Ian Poulter revealed after Europe’s spectacular win at Le Golf National that Bjorn’s off-the-wall, on-the-flesh commitment had helped motivate the side to deliver.
“We had some extra motivation this week to make sure we put our hands back on that trophy. It will be a very interesting number to see,” said Poulter, who beat world No1 Dustin Johnson as Europe took the singles 7.5-4.5 amid euphoric scenes in Versailles.
Bjorn admitted to regrets over dangling the carrot but confirmed he would follow through on the deal.
“It’s going to go on a part that only [girlfriend] Grace will see,” said Bjorn. “It’s the worst decision I made all week.”
Everything else turned out perfectly for the Dane who masterminded a Ryder Cup rout of the favourites which saw records tumble.
Francesco Molinari, whose win over Phil Mickelson confirmed the return of the trophy, became the first European to win five points from five, while Sergio Garcia passed Sir Nick Faldo’s mark to become the most successful player in Ryder Cup history with his win over Rickie Fowler.
“I’ve played two Ryder Cups before and I hadn’t won a match – I’d been carried by the other guys – so it was about time I was able to help them,” said Molinari.

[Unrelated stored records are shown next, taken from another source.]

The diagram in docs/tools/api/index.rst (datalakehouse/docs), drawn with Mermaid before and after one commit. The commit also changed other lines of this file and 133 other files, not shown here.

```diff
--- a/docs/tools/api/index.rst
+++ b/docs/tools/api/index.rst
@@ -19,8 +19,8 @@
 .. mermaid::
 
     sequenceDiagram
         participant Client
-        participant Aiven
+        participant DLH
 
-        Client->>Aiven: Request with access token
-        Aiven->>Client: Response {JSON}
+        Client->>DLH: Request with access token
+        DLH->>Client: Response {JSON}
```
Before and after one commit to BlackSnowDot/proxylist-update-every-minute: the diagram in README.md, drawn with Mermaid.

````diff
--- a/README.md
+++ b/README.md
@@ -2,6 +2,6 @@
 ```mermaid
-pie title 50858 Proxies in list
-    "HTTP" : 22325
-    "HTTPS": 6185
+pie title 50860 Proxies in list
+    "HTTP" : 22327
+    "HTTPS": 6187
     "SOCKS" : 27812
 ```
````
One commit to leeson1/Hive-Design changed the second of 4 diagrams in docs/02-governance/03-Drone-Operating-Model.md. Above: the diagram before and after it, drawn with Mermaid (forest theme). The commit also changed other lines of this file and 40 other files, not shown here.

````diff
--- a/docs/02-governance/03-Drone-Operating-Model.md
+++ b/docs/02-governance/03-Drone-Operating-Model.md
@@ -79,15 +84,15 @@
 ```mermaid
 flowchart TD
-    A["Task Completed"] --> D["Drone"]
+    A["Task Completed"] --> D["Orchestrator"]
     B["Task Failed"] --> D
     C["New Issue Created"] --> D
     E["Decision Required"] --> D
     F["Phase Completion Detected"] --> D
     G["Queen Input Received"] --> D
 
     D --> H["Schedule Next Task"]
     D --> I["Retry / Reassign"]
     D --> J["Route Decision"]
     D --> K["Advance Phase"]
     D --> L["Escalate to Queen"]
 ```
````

“It wasn’t about one guy. I’m just so proud of everyone in the team. It’s an amazing group of guys. This team has been incredible from the start.
“We were determined to do the job. Nothing was going to stop us. You could see on Monday when we got together it wasn’t ending any other way.

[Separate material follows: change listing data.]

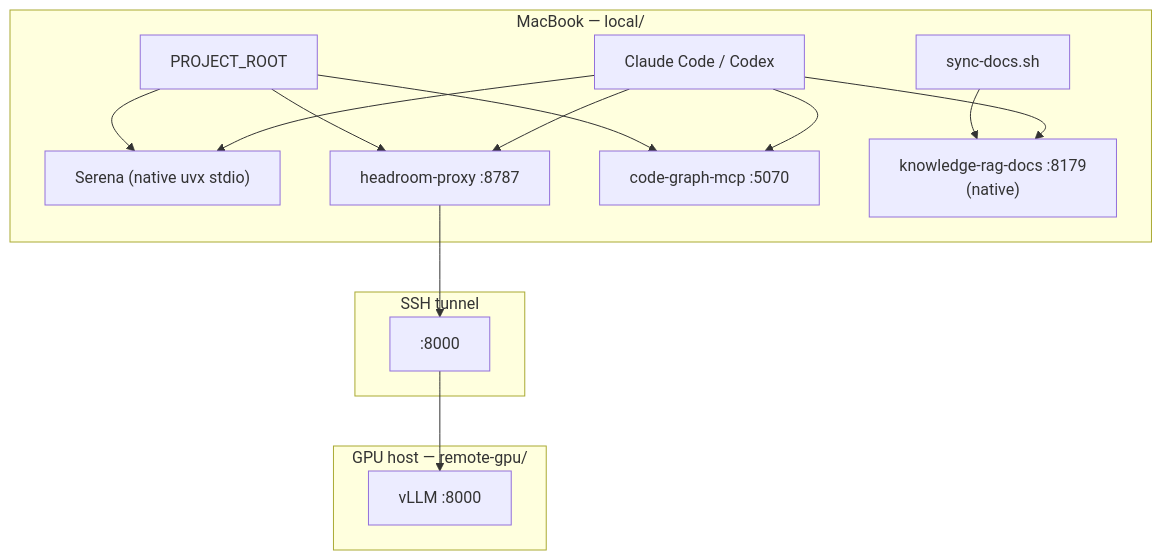
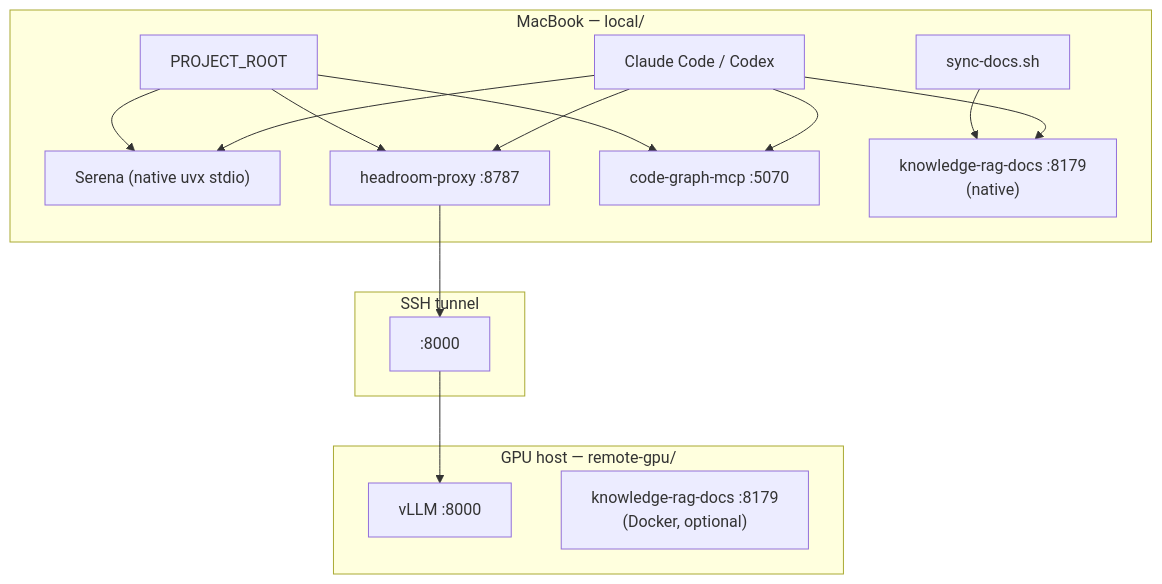
Before and after one commit to anujvns2007/hyper-agent: the diagram in README.md, drawn with Mermaid. The commit also changed other lines of this file and 7 other files, not shown here.

````diff
--- a/README.md
+++ b/README.md
@@ -9,32 +9,33 @@
 ```mermaid
 flowchart TB
   subgraph mac["MacBook — local/"]
     IDE["Claude Code / Codex"]
     SER["Serena (native uvx stdio)"]
     HR["headroom-proxy :8787"]
     REPO["PROJECT_ROOT"]
     CG["code-graph-mcp :5070"]
     KRD["knowledge-rag-docs :8179\n(native)"]
     SYNC["sync-docs.sh"]
 
     REPO --> SER
     REPO --> CG
     REPO --> HR
     SYNC --> KRD
     IDE --> SER
     IDE --> CG
     IDE --> HR
     IDE --> KRD
   end
 
   subgraph tunnel["SSH tunnel"]
     T8000[":8000"]
   end
 
   subgraph gpu["GPU host — remote-gpu/"]
     VLLM["vLLM :8000"]
+    KRDGPU["knowledge-rag-docs :8179\n(Docker, optional)"]
   end
 
   HR --> T8000
   T8000 --> VLLM
 ```
````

“Any one of us would have deserved to claim the winning point – I was almost hoping it would be Sergio because to become the leading Ryder Cup pointscorer is an incredible achievement.”

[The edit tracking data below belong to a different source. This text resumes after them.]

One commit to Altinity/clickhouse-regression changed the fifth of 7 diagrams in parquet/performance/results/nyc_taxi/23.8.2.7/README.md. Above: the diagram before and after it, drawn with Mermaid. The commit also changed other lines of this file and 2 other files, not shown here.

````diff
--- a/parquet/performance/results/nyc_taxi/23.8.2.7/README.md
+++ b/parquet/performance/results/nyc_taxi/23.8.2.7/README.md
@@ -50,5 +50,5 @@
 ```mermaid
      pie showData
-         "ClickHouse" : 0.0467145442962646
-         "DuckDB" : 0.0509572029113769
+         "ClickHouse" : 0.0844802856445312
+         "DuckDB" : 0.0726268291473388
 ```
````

Garcia promised Bjorn three points when he picked him as a wildcard and delivered his third of the contest yesterday.
“Sergio’s Ryder Cup story tells its own, it’s a whole thing of its own, and it’s a brilliant story. It’s a fantastic achievement,” said Bjorn.
“He is very much the centre of what we do, he is right in the middle of everything.”
Poulter, another of Bjorn’s wildcards, was in tears afterwards as he hugged his son Luke.
“I can’t quantify how much it means. You see it in the emotion when we hole putts and you see it in the emotion of the fans,” he said.
“To be able to represent Europe is extremely special; to be able to win this thing back is even more special.”
For the Americans it was a sixth successive away defeat and a humiliation for two of their grandees, Tiger Woods and Phil Mickelson. Neither scored a point.
It was the first time Woods, who appeared exhausted afterwards and struggled to put coherent sentences together, had drawn a blank at a Ryder Cup.
“We obviously didn’t win the cup. We didn’t execute like we had planned and wanted to,” said Woods.
“For me personally, I went 0-4 which is obviously very disappointing. To have a Ryder Cup end that way, for me personally, doesn’t feel very good because I didn’t help my team-mates earn any points.”